The study finds that over time, the construction can pay for itself.
Dr. Mike Walden, an economist at N.C. State, estimates a new 100-home subdivision and the commercial business that typically follows can generate $556,000 in annual tax revenue.
"There's enough new tax revenues generated to fund the services, additional schools, new teachers and additional roads for commuting that a typical subdivision generates," Walden said.
Walden said he believes to provide new services, local governments would have to spend approximately $553,000 each year.
The key to this formula, Walden said, is timing.
First, new businesses have to come quickly. He also suggested cities and counties should revaluate homes more often.
Tim Minton of the Home Builders Association hopes these figures will convince local government new fees are not always the answer to a budget crunch.

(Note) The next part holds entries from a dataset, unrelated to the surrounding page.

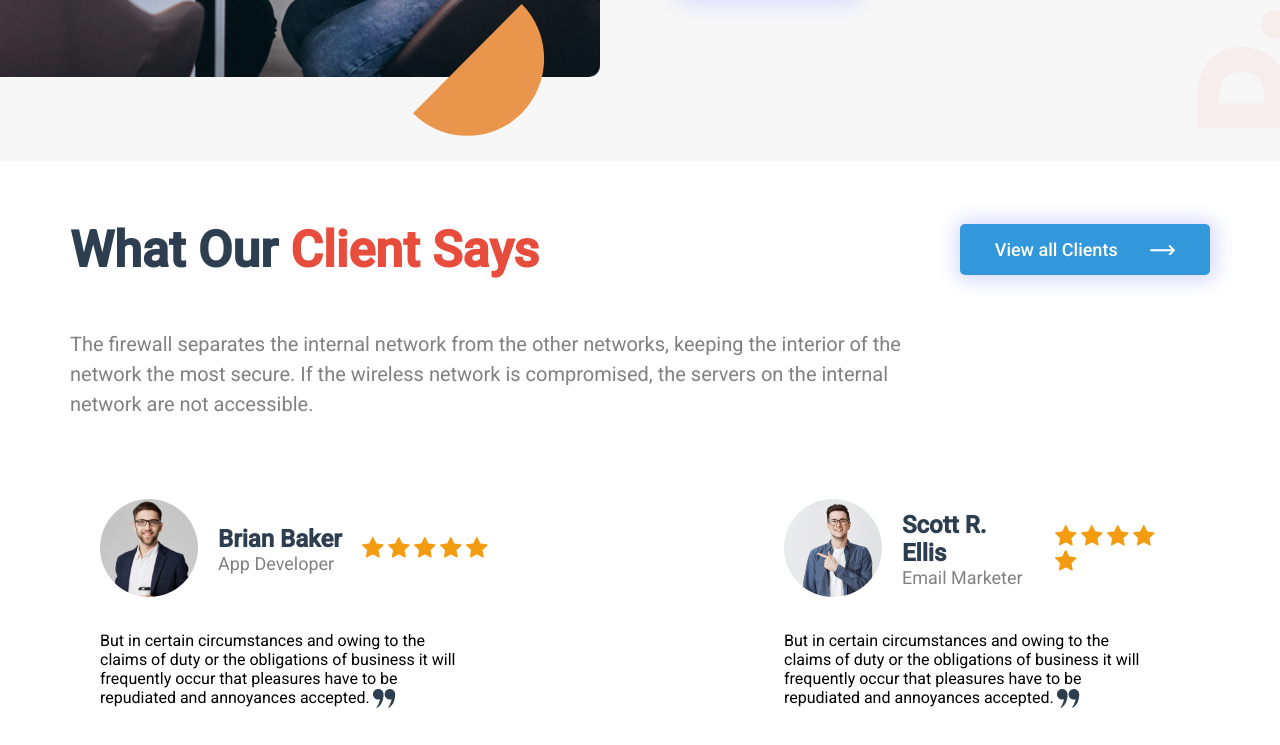
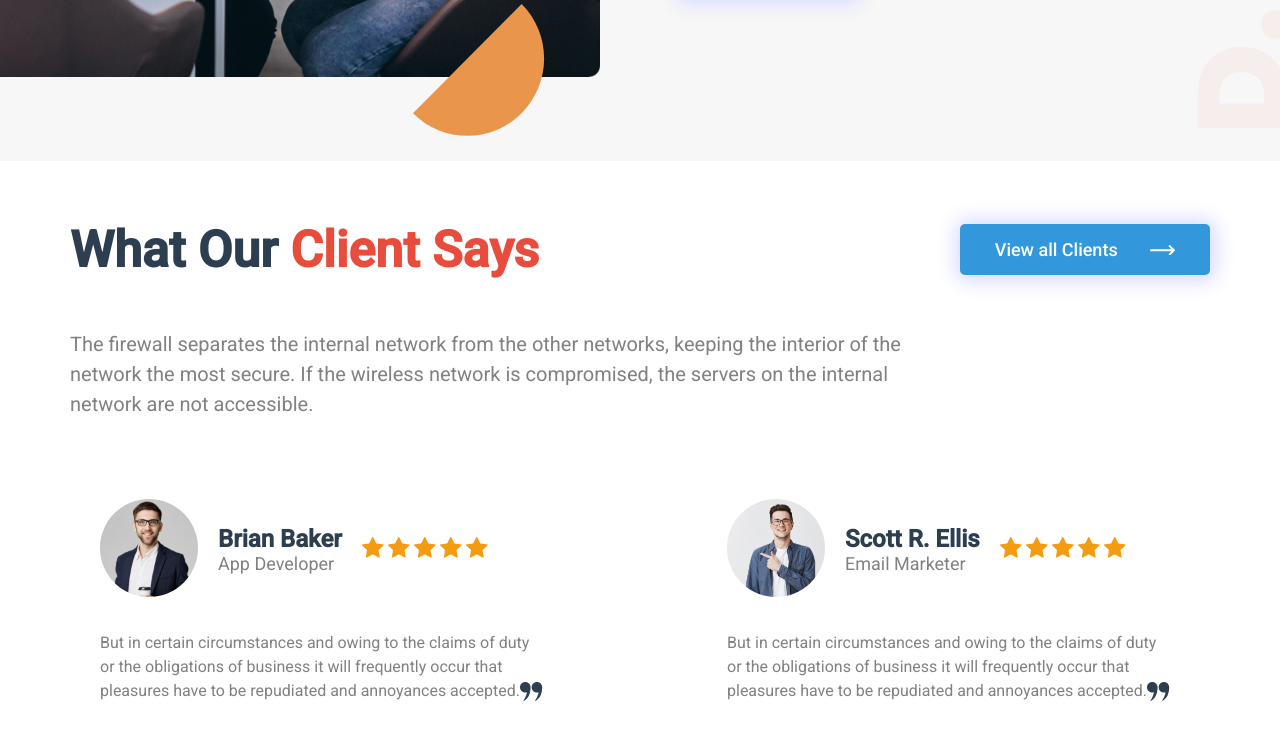
Before and after one commit to imronshoimov/Digital-agency, a plain HTML site: page index.html in a window 1280 px wide. Shown: the part 3895-4640 px from the top of the page. Drawn offline with Linux system fonts and the light colour scheme.

Commit message:
Correct mistakes

```diff
--- a/css/style.css
+++ b/css/style.css
@@ -585,10 +585,11 @@ body {
 }
 
 .clients__item {
-	width: 40%;
+	width: 45%;
 	background-color: white;
 	padding: 30px;
-	border-top-right-radius: 20%;
+	border-radius: 5px;
+	border-top-right-radius: 50px;
 	transition: box-shadow .3s;
 }
 
@@ -620,6 +621,11 @@ body {
 	align-items: center;
 }
 
+.clients__box2__text {
+	color: var(--secondary-color);
+	line-height: 1.5;
+}
+
 .clients__box2 img {
-	transform: translate(-100px,30px);
+	transform: translate(-10px, 25px);
 }
```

Last year, Fuquay-Varina raised one fee on new homes by more than $7000.
"When you raise a fee, that means there's someone else there that may not be able to purchase the American dream," Minton said.
The Home Builders Association said it plans to present a copy of the study to all municipalities in Wake and Durham counties.
The N. C. State study also shows how home building fuels the Triangle's economy. Construction of a 100-home subdivision has an economic impact of $31 million with 147 jobs created during the building process.
Once residents move in and commercial development follows, an estimated $6.7 million of income is pumped into the local economy and 174 permanent jobs are created.